In Sycon, regeneration from tissue slices is dependent on a combination of cell movement and transdifferentiation. The dissociated cells re-aggregate easily and within days form complex structures. Transcriptome sequencing combined with in situ hybridization revealed that the TGF-beta pathway is involved in the collective cell movement (as it has been shown for other animals), while taxonomically restricted, putative signalling proteins are involved in re-aggregation. Strikingly, expression of multiple genes is dramatically upregulated within minutes of dissociation. We are now investigating changes in chromatin landscape to identify elements responsible for this precise regulation. In Acropora, removed individual polyps are easily replaced by coral fragments growing in laboratory conditions. We used photography and time lapse videography to identify key milestones in wound healing and regeneration in this species. RNA-Seq and differential gene expression analysis were then used to identify genes and molecular pathways involved in wound healing and formation of polyps. Among the identified genes are many homologues of genes involved in regeneration of vertebrates, but there is also a large number of taxonomically restricted genes with unknown roles. Many – but not all – of the differentially expressed genes appear to also be involved in normal growth of A. millepora, blurring the line between growth and regeneration. This result supports the notion that regeneration mechanisms are, in their core, re-deployment of developmental mechanisms, especially in case of continuously growing organisms.

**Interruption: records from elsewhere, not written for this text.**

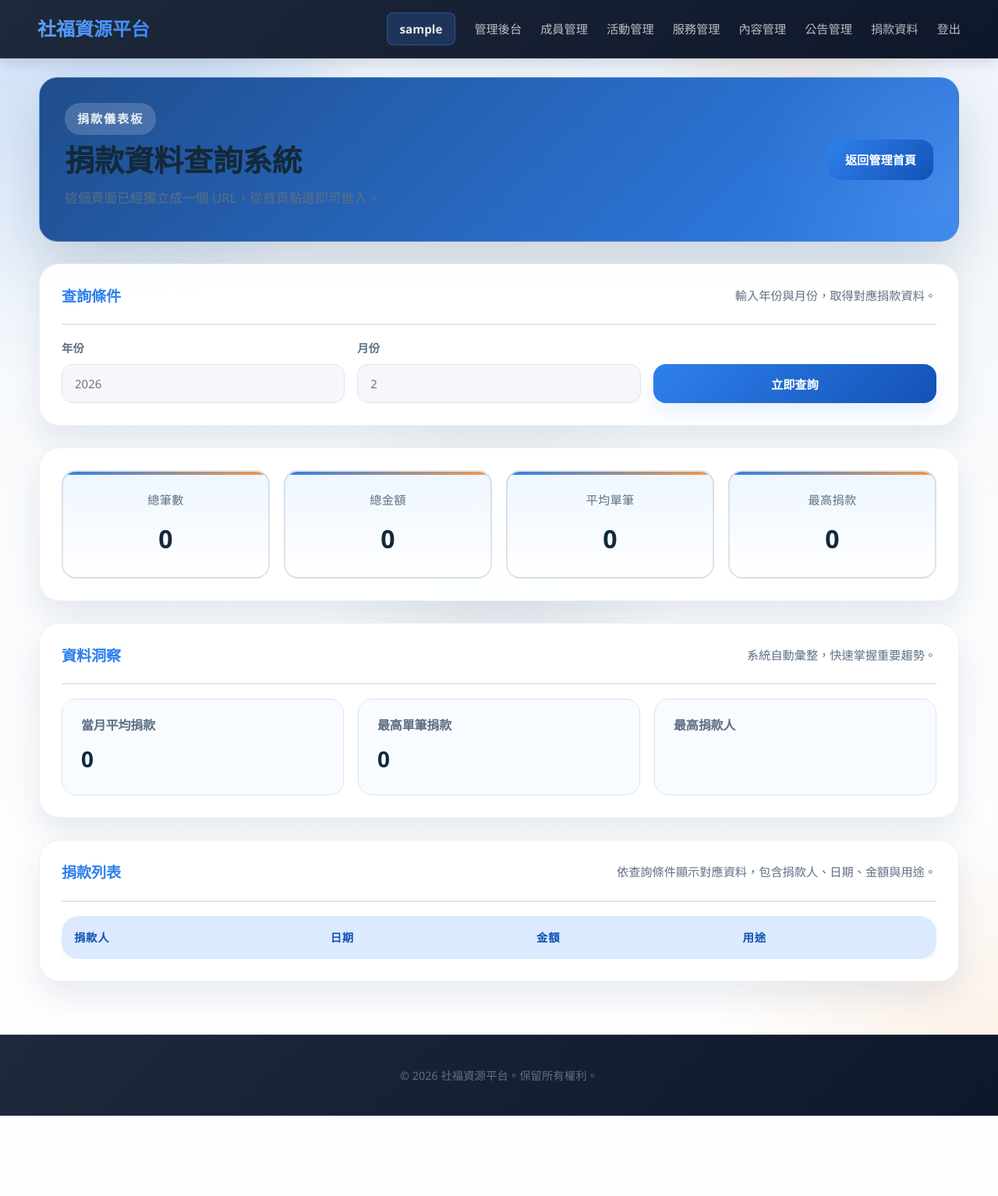
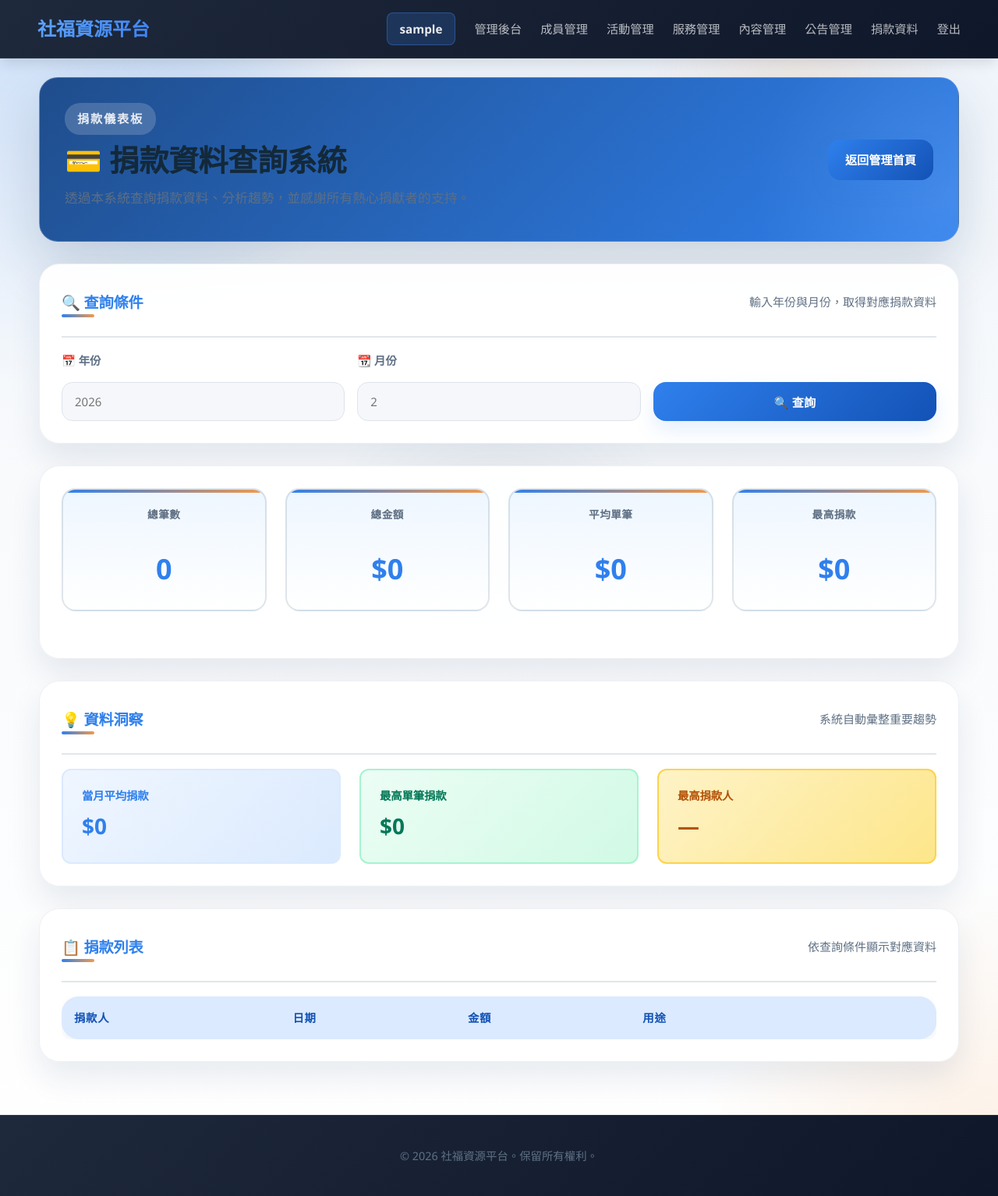
Before and after one commit to HankLee1016/-, a Flask app: page /donations in a window 1280 px wide. Shown: the whole page at 78% size. Before the commit the page ends 1431 px from the top, so only its background shows below. Run offline with Flask 3, Linux system fonts and the light colour scheme; the visitor is signed in with stand-in values (Sample User, id 1); lists and menus that the app fills with data are empty; some libraries are stand-ins or nearby versions.

Commit message:
查捐款資料

```diff
--- a/templates/donations.html
+++ b/templates/donations.html
@@ -8,85 +8,102 @@
     <header class="hero-card">
         <div class="hero-copy">
             <span class="eyebrow">捐款儀表板</span>
-            <h1>捐款資料查詢系統</h1>
-            <p>這個頁面已經獨立成一個 URL，從首頁點選即可進入。</p>
+            <h1>💳 捐款資料查詢系統</h1>
+            <p>透過本系統查詢捐款資料、分析趨勢，並感謝所有熱心捐獻者的支持。</p>
         </div>
         <div class="hero-actions">
-            <a class="button" href="/admin">返回管理首頁</a>
+            <a class="button button-secondary" href="/admin">返回管理首頁</a>
         </div>
     </header>
 
     <section class="card filters">
         <div class="card-title">
-            <h2>查詢條件</h2>
-            <span>輸入年份與月份，取得對應捐款資料。</span>
+            <h2 class="section-title">🔍 查詢條件</h2>
+            <p class="text-muted">輸入年份與月份，取得對應捐款資料</p>
         </div>
         <div class="filter-grid">
             <label>
-                年份
+                <span class="label-text">📅 年份</span>
                 <input type="number" id="year" placeholder="2026">
             </label>
             <label>
-                月份
+                <span class="label-text">📆 月份</span>
                 <input type="number" id="month" placeholder="2" min="1" max="12">
             </label>
-            <button onclick="fetchData()">立即查詢</button>
+            <button onclick="fetchData()" class="button">🔍 查詢</button>
         </div>
     </section>
 
-    <section class="card mini-stats">
+    <section class="card">
+        <div class="stats-grid">
             <div class="stat-box">
-            <span class="stat-label">總筆數</span>
-            <strong id="count">0</strong>
+                <h3>總筆數</h3>
+                <div class="value" id="count">0</div>
             </div>
             <div class="stat-box">
-            <span class="stat-label">總金額</span>
-            <strong id="total">0</strong>
+                <h3>總金額</h3>
+                <div class="value" id="total">$0</div>
             </div>
             <div class="stat-box">
-            <span class="stat-label">平均單筆</span>
-            <strong id="average">0</strong>
+                <h3>平均單筆</h3>
+                <div class="value" id="average">$0</div>
             </div>
             <div class="stat-box">
-            <span class="stat-label">最高捐款</span>
-            <strong id="topDonation">0</strong>
+                <h3>最高捐款</h3>
+                <div class="value" id="topDonation">$0</div>
+            </div>
         </div>
     </section>
 
     <section class="card insights">
         <div class="card-title">
-            <h2>資料洞察</h2>
-            <span>系統自動彙整，快速掌握重要趨勢。</span>
+            <h2 class="section-title">💡 資料洞察</h2>
+            <p class="text-muted">系統自動彙整重要趨勢</p>
         </div>
-        <div class="insight-grid">
-            <div class="insight-card">
-                <h3>當月平均捐款</h3>
-                <p id="insightAverage">0</p>
+        <div style="display: grid; grid-template-columns: repeat(auto-fit, minmax(250px, 1fr)); gap: 1.5rem;">
+            <div style="
+                background: linear-gradient(135deg, #eff6ff 0%, #dbeafe 100%);
+                padding: 1.5rem;
+                border-radius: 12px;
+                border: 2px solid var(--primary-light);
+            ">
+                <h3 style="color: var(--primary); margin: 0 0 0.5rem 0; font-size: 0.9rem; text-transform: uppercase;">當月平均捐款</h3>
+                <p style="margin: 0; font-size: 1.75rem; font-weight: 700; color: var(--primary);" id="insightAverage">$0</p>
             </div>
-            <div class="insight-card">
-                <h3>最高單筆捐款</h3>
-                <p id="insightTop">0</p>
+            <div style="
+                background: linear-gradient(135deg, #ecfdf5 0%, #d1fae5 100%);
+                padding: 1.5rem;
+                border-radius: 12px;
+                border: 2px solid #a7f3d0;
+            ">
+                <h3 style="color: #047857; margin: 0 0 0.5rem 0; font-size: 0.9rem; text-transform: uppercase;">最高單筆捐款</h3>
+                <p style="margin: 0; font-size: 1.75rem; font-weight: 700; color: #047857;" id="insightTop">$0</p>
             </div>
-            <div class="insight-card">
-                <h3>最高捐款人</h3>
-                <p id="insightTopDonor"></p>
+            <div style="
+                background: linear-gradient(135deg, #fef3c7 0%, #fde68a 100%);
+                padding: 1.5rem;
+                border-radius: 12px;
+                border: 2px solid #fcd34d;
+            ">
+                <h3 style="color: #b45309; margin: 0 0 0.5rem 0; font-size: 0.9rem; text-transform: uppercase;">最高捐款人</h3>
+                <p style="margin: 0; font-size: 1.75rem; font-weight: 700; color: #b45309;" id="insightTopDonor">—</p>
             </div>
         </div>
     </section>
 
     <section class="card table-card">
         <div class="card-title">
-            <h2>捐款列表</h2>
-            <span>依查詢條件顯示對應資料，包含捐款人、日期、金額與用途。</span>
+            <h2 class="section-title">📋 捐款列表</h2>
+            <p class="text-muted">依查詢條件顯示對應資料</p>
         </div>
         <div class="table-wrapper">
             <table>
                 <thead>
                     <tr>
-                        <th>捐款人</th>
-                        <th>日期</th>
-                        <th>金額</th>
-                        <th>用途</th>
+                        <th style="width: 25%;">捐款人</th>
+                        <th style="width: 20%;">日期</th>
+                        <th style="width: 20%;">金額</th>
+                        <th style="width: 35%;">用途</th>
                     </tr>
                 </thead>
                 <tbody id="donationTable"></tbody>
@@ -122,10 +139,10 @@
                 data.forEach(item => {
                     const row = document.createElement('tr');
                     row.innerHTML = `
-                        <td>${item.donor}</td>
+                        <td><span class="font-semibold">${item.donor}</span></td>
                         <td>${item.date}</td>
-                        <td>${formatCurrency(item.amount)}</td>
-                        <td>${item.note || ''}</td>
+                        <td><span class="font-semibold" style="color: var(--primary);">${formatCurrency(item.amount)}</span></td>
+                        <td>${item.note || '—'}</td>
                     `;
                     table.appendChild(row);
 
@@ -134,7 +151,7 @@
 
                     if (amount > topDonation) {
                         topDonation = amount;
-                        topDonor = item.donor || '';
+                        topDonor = item.donor || '—';
                     }
                 });
 
```
Lines whose indentation alone changed are shown as unchanged.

Bio: Maja Adamska studied biology in Krakow, Poland, and carried PhD work on function of homeobox genes in inner ear development in Braunschweig and Halle, Germany. During postdoctoral work at the University of Michigan she followed complex crosses of mouse mutants to reveal genetic interactions involved in limb patterning. At that time, she became convinced that the origin of complex developmental toolkits and processes is as exciting as their current function, so in her second postdoc at the University of Queensland she focused on analysis of developmental signalling pathways in the first sequenced sponge, Amphimedon queenslandica. This work revealed surprising similarities in patterning of sponge and higher animal embryos. Maja was a group leader from 2007-2015 at the Sars International Centre for Marine Molecular Biology in Bergen, Norway; in 2015 she became Senior Lecturer/Lab Leader and in 2017 ARC Future Fellow/Associate Professor in the Research School of Biology of the Australian National University. She is also a Chief Investigator and Program 3 co-leader in the ARC CoE for Coral Reef Studies. Her group uses calcareous sponges to gain insight into the evolutionary origin of a variety of key developmental processes, including segregation of germ layers and axial patterning of embryos and adults as well as regeneration mechanisms. Maja is also interested in major transitions in animal evolution, such as emergence of multicellularity and morphological complexity and their relationship to genomic complexity.